• [Task goal]: Copy each record below exactly, please, and leave its pictures out.

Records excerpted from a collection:
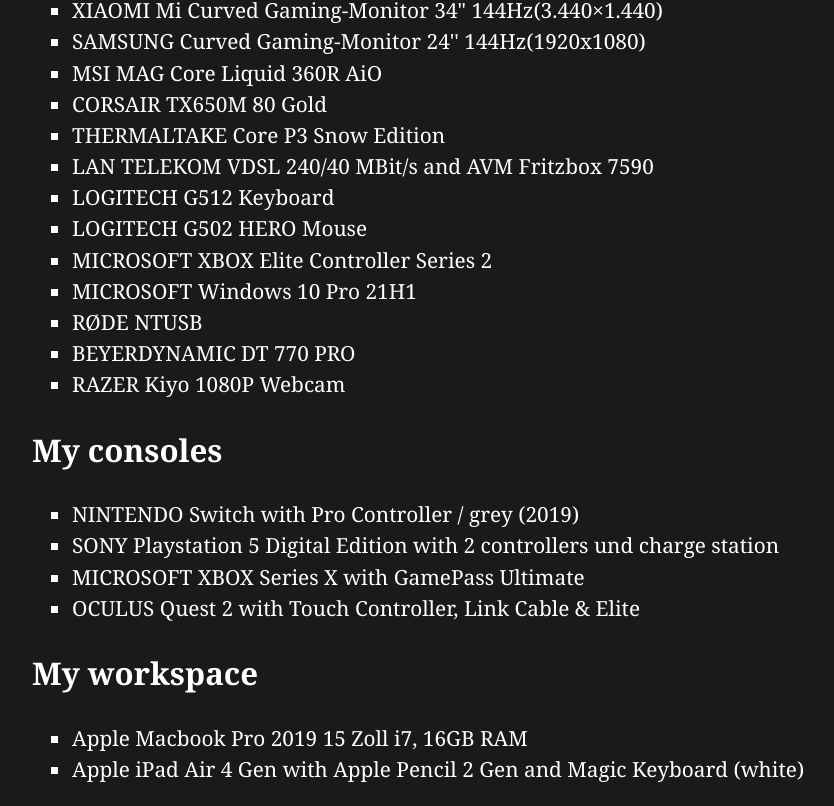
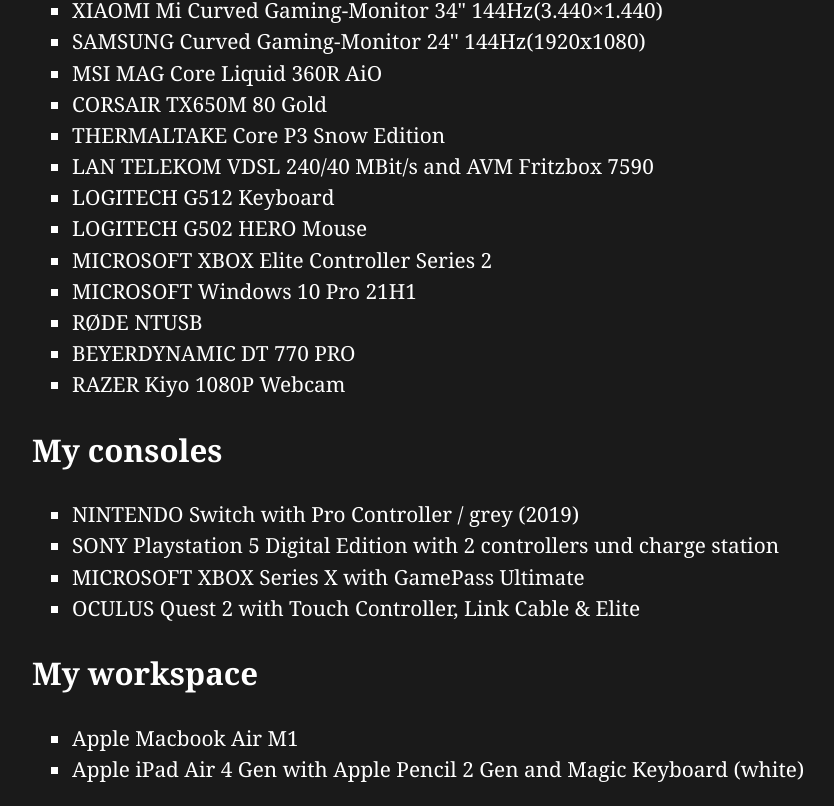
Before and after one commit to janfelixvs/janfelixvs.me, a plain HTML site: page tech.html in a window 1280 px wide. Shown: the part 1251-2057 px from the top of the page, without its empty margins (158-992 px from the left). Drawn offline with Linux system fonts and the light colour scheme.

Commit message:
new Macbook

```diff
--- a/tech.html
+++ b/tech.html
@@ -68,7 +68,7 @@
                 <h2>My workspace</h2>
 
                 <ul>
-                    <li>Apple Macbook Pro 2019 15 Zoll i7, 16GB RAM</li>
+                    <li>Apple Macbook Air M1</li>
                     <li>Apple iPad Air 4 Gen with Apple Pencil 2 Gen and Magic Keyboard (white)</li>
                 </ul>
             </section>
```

• [Solved problem]:
Before and after one commit to janfelixvs/janfelixvs.me, a plain HTML site: page tech.html in a window 1280 px wide. Shown: the part 1251-2057 px from the top of the page, without its empty margins (158-992 px from the left). Drawn offline with Linux system fonts and the light colour scheme.

Commit message:
new Macbook

```diff
--- a/tech.html
+++ b/tech.html
@@ -68,7 +68,7 @@
                 <h2>My workspace</h2>
 
                 <ul>
-                    <li>Apple Macbook Pro 2019 15 Zoll i7, 16GB RAM</li>
+                    <li>Apple Macbook Air M1</li>
                     <li>Apple iPad Air 4 Gen with Apple Pencil 2 Gen and Magic Keyboard (white)</li>
                 </ul>
             </section>
```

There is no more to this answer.